Japan Earthquake Not the “Big One”?
Megaquake long predicted—but in totally different region.
Richard A. Lovett
Though Friday’s Japan earthquake—which spawned a tsunami and damaged a nuclear power plant—was the largest to strike the country since the dawn of modern seismology, it wasn’t the long dreaded “big one,” experts say.
Not because the magnitude 9 earthquake wasn’t big, but because it was in the wrong place. (See Japan earthquake and tsunami pictures.)
Seismologists have long predicted that the big one would probably be a repeat of the 1923 Kanto earthquake, which occurred in a dangerous fault zone close to Tokyo and killed an estimated 142,000 people.
Japan is a tectonically complex zone where three major plates, the Pacific plate, the Okhotsk plate, and the Philippine plate are all ramming into each other. (Learn more about tectonic plates.)
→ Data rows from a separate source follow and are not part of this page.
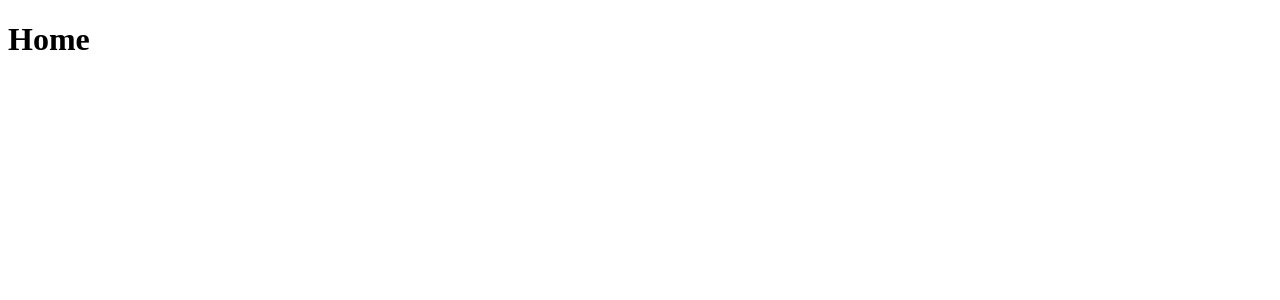
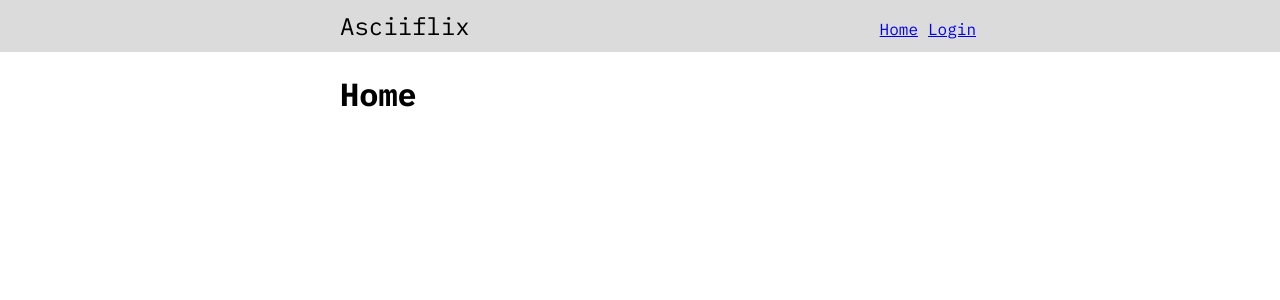
Before and after one commit to asciiflix/webclient, a React (Create React App) app: page / in a window 1280 px wide. Shown: the top 300 px of the page. Built offline with nearby package versions, Linux system fonts and the light colour scheme.

Commit message:
Implemented basic tile bar.
We'll need some way to navigate, so that was implemented here.
Remember everything is quite rudementary at this point :D.

```diff
--- a/public/index.html
+++ b/public/index.html
@@ -15,6 +15,8 @@
       user's mobile device or desktop. See https://developers.google.com/web/fundamentals/web-app-manifest/
     -->
     <link rel="manifest" href="%PUBLIC_URL%/manifest.json" />
+    <link rel="preconnect" href="https://fonts.gstatic.com">
+    <link href="https://fonts.googleapis.com/css2?family=IBM+Plex+Mono:ital,wght@0,100;0,200;0,300;0,400;0,500;0,600;0,700;1,100;1,200;1,300;1,400;1,500;1,600;1,700&display=swap" rel="stylesheet">
     <!--
       Notice the use of %PUBLIC_URL% in the tags above.
       It will be replaced with the URL of the `public` folder during the build.
--- /dev/null
+++ b/src/App.css
@@ -0,0 +1,10 @@
+body {
+    margin: 0px;
+    padding: 0px;
+    font-family: 'IBM Plex Mono', monospace;
+}
+
+.main-content {
+    max-width: 600px;
+    margin: 0 auto;
+}
--- a/src/App.tsx
+++ b/src/App.tsx
@@ -1,17 +1,24 @@
 import React from 'react'
 import {Route, Switch, BrowserRouter as Router} from "react-router-dom";
+import TitleBar from './Common/TitleBar/TitleBar';
 import HomePage from './Pages/HomePage';
 import LoginPage from './Pages/LoginPage';
+import "./App.css"
 
 export default class App extends React.Component {
   render() {
     return (
+      <div>
           <Router>
+            <TitleBar/>
+            <div className="main-content">
               <Switch>
                 <Route path="/login" component={LoginPage}/>
                 <Route path="/" component={HomePage}/>
               </Switch>
+            </div>
           </Router>
+      </div>
     )
   }
 }
--- a/src/Common/TitleBar.tsx
+++ /dev/null
@@ -1 +0,0 @@
-// empty
--- /dev/null
+++ b/src/Common/TitleBar/TitleBar.css
@@ -0,0 +1,29 @@
+.title-bar-main-box {
+    background-color: rgb(219, 219, 219);
+}
+
+.title-bar-content-box {
+    max-width: 600px;
+    margin: 0 auto;
+    padding: 10px 0;
+}
+
+.title-bar-title {
+    font-family: 'IBM Plex Mono', monospace;
+    font-size: 24px;
+    margin: 0px;
+    display: inline;
+    margin-right: 400px;
+}
+
+.title-bar-page {
+    display: inline;
+}
+
+.title-bar-links {
+    display: inline;
+}
+
+.title-bar-page{
+    margin-left: 10px;
+}
--- /dev/null
+++ b/src/Common/TitleBar/TitleBar.tsx
@@ -0,0 +1,19 @@
+import React, { Component } from 'react'
+import { Link } from 'react-router-dom';
+import "./TitleBar.css";
+
+export default class TitleBar extends Component {
+    render() {
+        return (
+            <nav className="title-bar-main-box">
+                <div className="title-bar-content-box">
+                    <p className="title-bar-title">Asciiflix</p>
+                    <div className="title-bar-links">
+                        <p className="title-bar-page"><Link to="/">Home</Link></p>
+                        <p className="title-bar-page"><Link to="/login">Login</Link></p>
+                    </div>
+                </div>
+            </nav>
+        )
+    }
+}
```
Lines whose indentation alone changed are shown as unchanged.
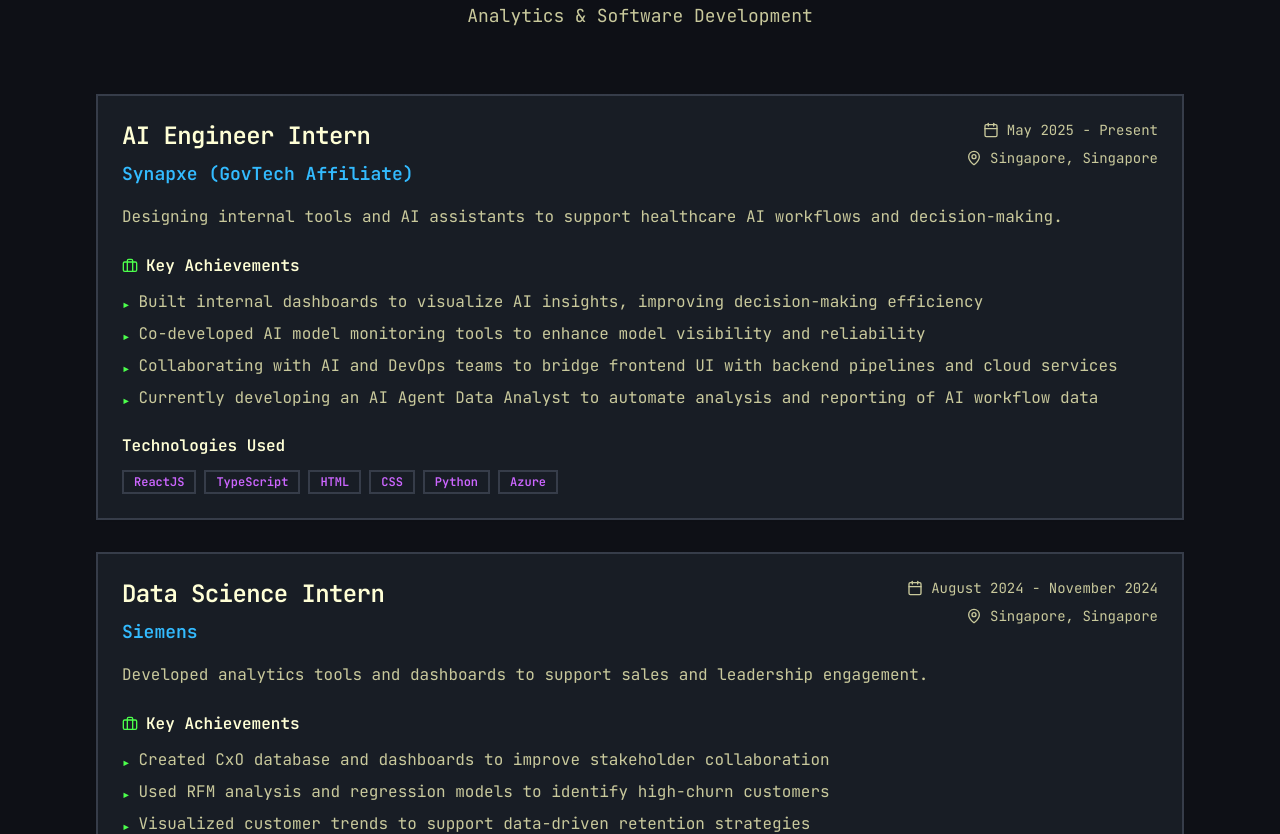
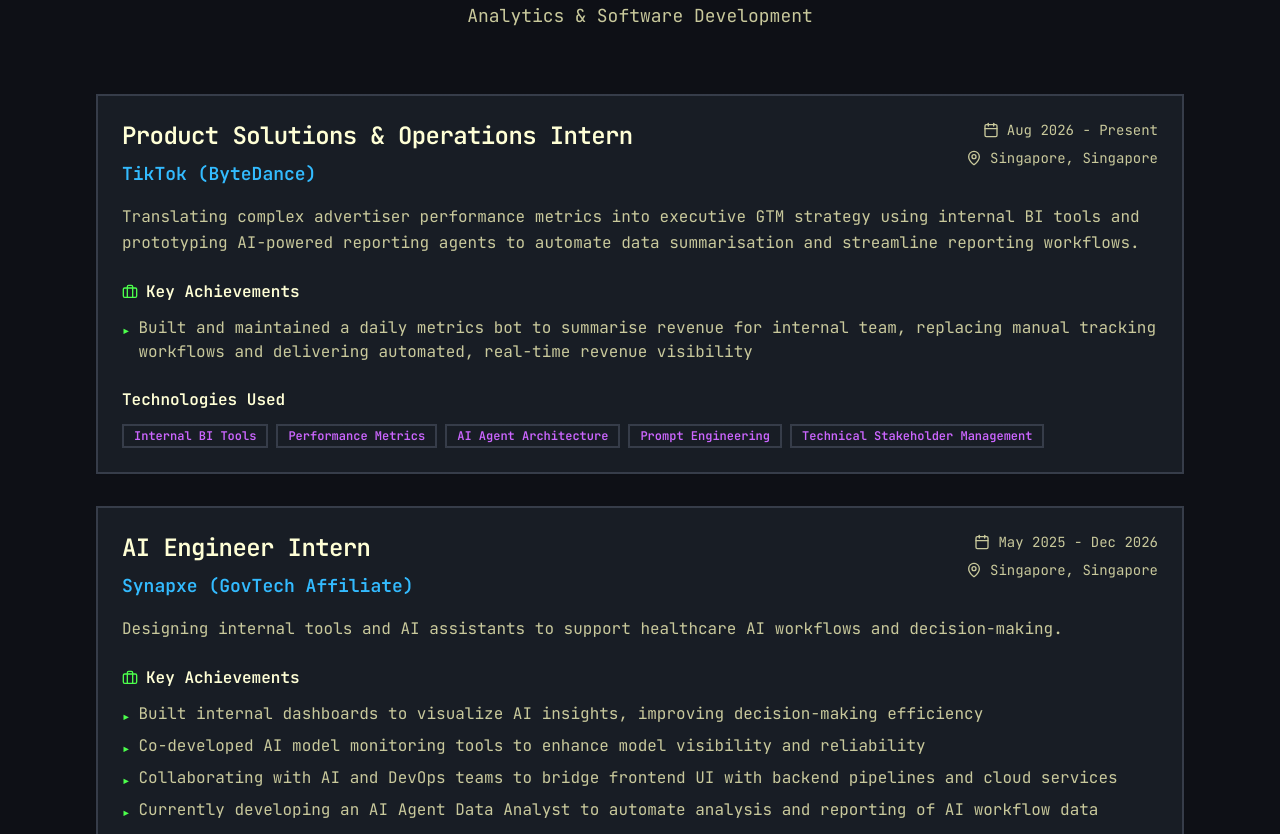
Before and after one commit to calvinfrederick/my-portfolio, a React (Vite) app: page / in a window 1280 px wide. Shown: the part 962-1796 px from the top of the page. Built offline with nearby package versions, Linux system fonts and the light colour scheme.

Commit message:
add experience

```diff
--- a/src/components/Experience.tsx
+++ b/src/components/Experience.tsx
@@ -4,9 +4,20 @@ import { Calendar, MapPin, Briefcase } from "lucide-react";
 
 const experiences = [
   {
+    company: "TikTok (ByteDance)",
+    position: "Product Solutions & Operations Intern",
+    duration: "Aug 2026 - Present",
+    location: "Singapore, Singapore",
+    description: "Translating complex advertiser performance metrics into executive GTM strategy using internal BI tools and prototyping AI-powered reporting agents to automate data summarisation and streamline reporting workflows.",
+    technologies: ["Internal BI Tools", "Performance Metrics", "AI Agent Architecture", "Prompt Engineering", "Technical Stakeholder Management"],
+    achievements: [
+      "Built and maintained a daily metrics bot to summarise revenue for internal team, replacing manual tracking workflows and delivering automated, real-time revenue visibility"
+    ]
+  },
+  {
     company: "Synapxe (GovTech Affiliate)",
     position: "AI Engineer Intern",
-    duration: "May 2025 - Present ",
+    duration: "May 2025 - Dec 2026 ",
     location: "Singapore, Singapore",
     description: "Designing internal tools and AI assistants to support healthcare AI workflows and decision-making.",
     technologies: ["ReactJS", "TypeScript", "HTML", "CSS", "Python", "Azure"],
```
The 1923 earthquake—estimated to have had a magnitude of between 7.9 and 8.4—came from the collision between the Philippine plate and the islands of Japan, in a fault zone known as the Sagami Trough, offshore from Tokyo.
Last week’s earthquake occurred farther north, in the southern part of the Japan Trench, formed by the collision of the Pacific and Okhotsk plates.
“Most [experts] didn’t expect one so big from there,” Chris Goldfinger, director of the Active Tectonics and Seafloor Mapping Laboratory at Oregon State University, said by email.